## Activity
Pull every line that includes the word "README" out of the data below and copy it.

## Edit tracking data
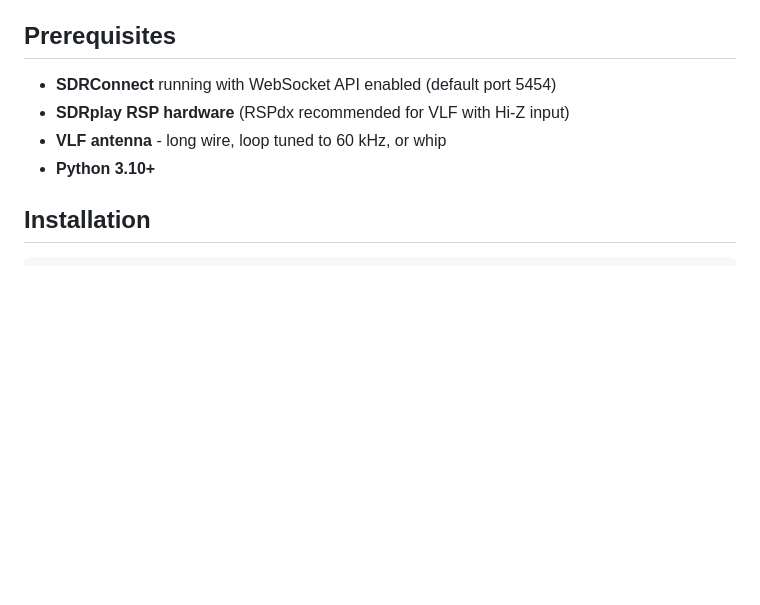
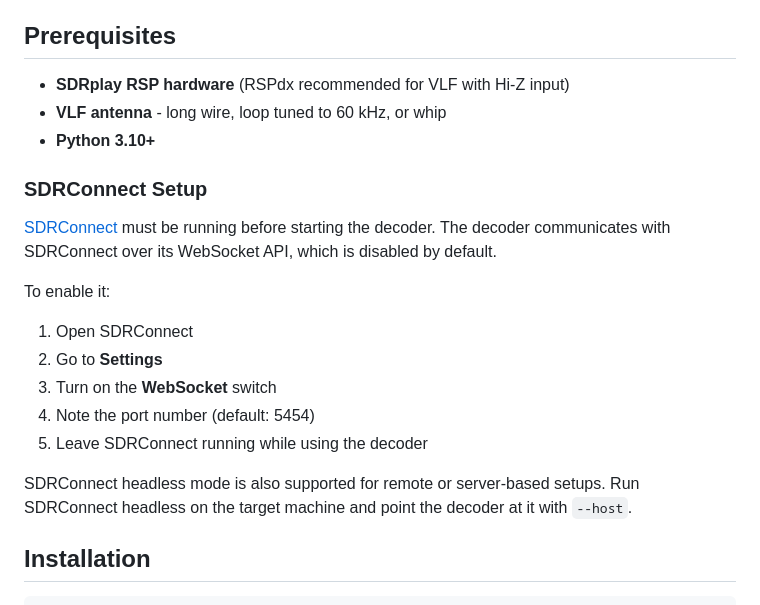
Before and after one commit to eusef/wwvb-decoder, a Markdown page: README.md, the part around the change. Rendered like a GitHub page; blank space fills up the shorter version.

Commit message:
setup for the SDRConnect

```diff
--- a/README.md
+++ b/README.md
@@ -30,10 +30,23 @@ Each frame is 60 symbols (one per second). The decoder extracts the amplitude en
 
 ## Prerequisites
 
-- **SDRConnect** running with WebSocket API enabled (default port 5454)
 - **SDRplay RSP hardware** (RSPdx recommended for VLF with Hi-Z input)
 - **VLF antenna** - long wire, loop tuned to 60 kHz, or whip
 - **Python 3.10+**
+
+### SDRConnect Setup
+
+[SDRConnect](https://www.sdrplay.com/sdrconnect/) must be running before starting the decoder. The decoder communicates with SDRConnect over its WebSocket API, which is disabled by default.
+
+To enable it:
+
+1. Open SDRConnect
+2. Go to **Settings**
+3. Turn on the **WebSocket** switch
+4. Note the port number (default: 5454)
+5. Leave SDRConnect running while using the decoder
+
+SDRConnect headless mode is also supported for remote or server-based setups. Run SDRConnect headless on the target machine and point the decoder at it with `--host`.
 
 ## Installation
 
```
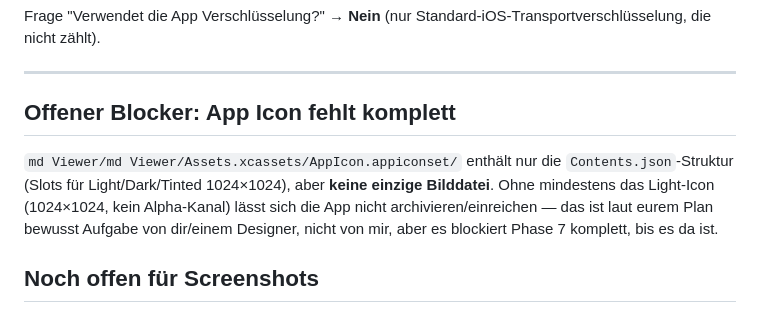
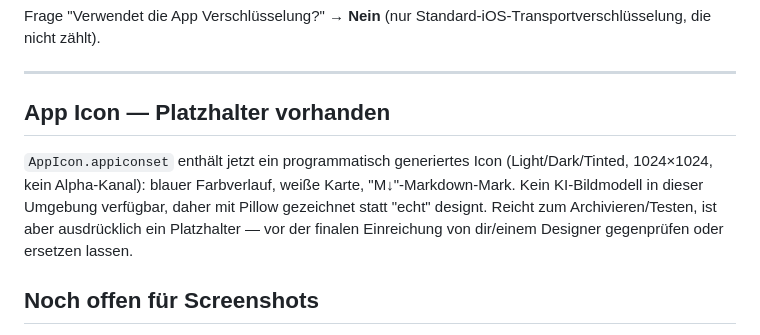
Before and after one commit to k8pynbhkrh-debug/md-Viewer, a Markdown page: App-Store-Texte.md, the part around the change. GitHub-like rendering.

Commit message:
App-Store-Texte.md: Icon-Platzhalter-Status aktualisieren
Co-Authored-By: Claude Sonnet 5 <noreply@anthropic.com>

```diff
--- a/App-Store-Texte.md
+++ b/App-Store-Texte.md
@@ -98,9 +98,9 @@ Frage "Verwendet die App Verschlüsselung?" → **Nein** (nur Standard-iOS-Trans
 
 ---
 
-## Offener Blocker: App Icon fehlt komplett
+## App Icon — Platzhalter vorhanden
 
-`md Viewer/md Viewer/Assets.xcassets/AppIcon.appiconset/` enthält nur die `Contents.json`-Struktur (Slots für Light/Dark/Tinted 1024×1024), aber **keine einzige Bilddatei**. Ohne mindestens das Light-Icon (1024×1024, kein Alpha-Kanal) lässt sich die App nicht archivieren/einreichen — das ist laut eurem Plan bewusst Aufgabe von dir/einem Designer, nicht von mir, aber es blockiert Phase 7 komplett, bis es da ist.
+`AppIcon.appiconset` enthält jetzt ein programmatisch generiertes Icon (Light/Dark/Tinted, 1024×1024, kein Alpha-Kanal): blauer Farbverlauf, weiße Karte, "M↓"-Markdown-Mark. Kein KI-Bildmodell in dieser Umgebung verfügbar, daher mit Pillow gezeichnet statt "echt" designt. Reicht zum Archivieren/Testen, ist aber ausdrücklich ein Platzhalter — vor der finalen Einreichung von dir/einem Designer gegenprüfen oder ersetzen lassen.
 
 ## Noch offen für Screenshots
 
```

## Answer section
Before and after one commit to eusef/wwvb-decoder, a Markdown page: README.md, the part around the change. Rendered like a GitHub page; blank space fills up the shorter version.
--- a/README.md
+++ b/README.md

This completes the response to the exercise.